Reconciliation is at the heart of the Jesus Movement. Through it, we grow loving, liberating, life-giving relationships with each other, dismantling and healing racial injustices and hiearchies that separate the human family of God. With Gods’ help, the Episcopal Church is living into a long-term commitment to Becoming the Beloved Community: we are telling the truth about our churches and race, proclaiming God’s dream of wholeness with our neighbors, practicing Jesus’ way of love, and repairing the breach in our society and institutions.
Meet the speakers
In the late 1980s and early 1990s, Arno Michaelis was a leader of a worldwide racist skinhead organization, a reverend of a self-declared Racial Holy War, and lead singer of the hate-metal band Centurion, which sold 20,000 CDs by the mid-nineties and is still popular with racists today.
Single parenthood, love for his daughter, and the forgiveness shown by people he once hated all helped to turn Arno's life around, bringing him to embrace diversity and practice gratitude for all life. After spending over a decade as a successful information technology consultant and entrepreneur, Arno is now a speaker, author of My Life After Hate, and very fortunate to be able to share his ongoing process of character development as an educator working with Serve 2 Unite. Founded as an ongoing peaceful response to the August 5th 2012 Sikh Temple shooting in Oak Creek, WI, S2U engages students creatively with a global network of peacemakers and mentors in partnership with Against Violent Extremism , The Forgiveness Project , Arts @ Large, and Parents for Peace.
Arno’s customizable keynotes and workshops leverage noble qualities of compassion, curiosity, and kindness to engage all human beings, building foundations for diversity appreciation and cultural agility. He also enjoys spending time with his daughter, art, music, and all forms of fearless creative expression, along with climbing things, being underwater, and the wonderful natural beauty of our planet Earth. Learn more at http://mylifeafterhate.com.
Dr. Catherine Meeks

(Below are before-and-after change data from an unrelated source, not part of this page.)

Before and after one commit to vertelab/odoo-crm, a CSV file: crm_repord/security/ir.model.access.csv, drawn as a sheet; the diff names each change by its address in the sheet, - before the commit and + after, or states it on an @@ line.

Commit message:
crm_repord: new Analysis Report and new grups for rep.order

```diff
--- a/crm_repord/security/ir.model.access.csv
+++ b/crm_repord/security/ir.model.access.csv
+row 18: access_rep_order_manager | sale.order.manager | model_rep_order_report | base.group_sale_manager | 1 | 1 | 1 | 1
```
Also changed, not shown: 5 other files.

Dr. Catherine Meeks is the Founding Executive Director of the Absalom Jones Episcopal Center for Racial Healing in Atlanta, Georgia. The author of Living into God's Dream: Dismantling Racism in America and editor of Standing on Their Shoulders: A Celebration of the Wisdom of African-American Women, she has served as Distinguished Professor of Socio-Cultural Studies at Wesleyan College and directed the Mayor’s Youth Violence Task Force in Macon, Georgia.

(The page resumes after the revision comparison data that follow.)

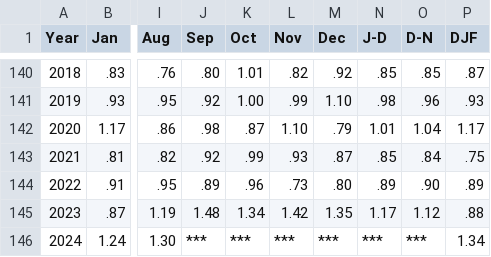
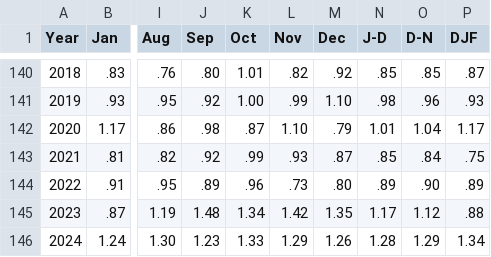
Before and after one commit to jennyhuii/climate-clock, a CSV file: data.csv, drawn as a sheet; only a part is shown, gaps mark what is left out; the diff names each change by its address in the sheet, - before the commit and + after, or states it on an @@ line.

Commit message:
update data and annimation

```diff
--- a/data.csv
+++ b/data.csv
-J146 (Sep): ***
+J146 (Sep): 1.23
-K146 (Oct): ***
+K146 (Oct): 1.33
-L146 (Nov): ***
+L146 (Nov): 1.29
-M146 (Dec): ***
+M146 (Dec): 1.26
-N146 (J-D): ***
+N146 (J-D): 1.28
-O146 (D-N): ***
+O146 (D-N): 1.29
```
Also changed, not shown: 1 other file.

Most recently, she chaired the Diocese of Atlanta’s Beloved Community: Commission for Dismantling Racism, which organized retreats and workshops on racial/cultural diversity and spiritual development. Learn more about the Absalom Jones Center at www.centerforracialhealing.org.
The Rev. Nancy Frausto
The Reverend Nancy Frausto, born in Zacatecas, Mexico, immigrated to the U.S. at the age of seven. She is the first and only DACA (Deferred Action for Childhood Arrivals) beneficiary priest in the Episcopal Church. In the Episcopal Diocese of Los Angeles’, she is the first Latina leader to have grown up in a Spanish Speaking Episcopal Church who has gone on to pursue ordination. Nancy is the recipient of the Episcopal Church Foundation and Beatitudes Society Fellowship.
In 2014, she was named one of the Future 50 Interfaith Leaders in Los Angeles to watch by the Interreligious Council of Southern California. Nancy completed her Diploma in Theology from Bloy House, the Episcopal Seminary at Claremont School of Theology and was the recipient of the Thomas Crammer Scholarship for Distinguished Achievement in Liturgical Scholarship and the Preaching Excellence Award.
Online magazine relevant.com named her one of their 12 effective Women Preachers. In the spring of 2018, CBS network featured her work on their documentary Race, Religion & Resistance. Nancy’s love and passion for social justice come from her own story and that of the people she serves.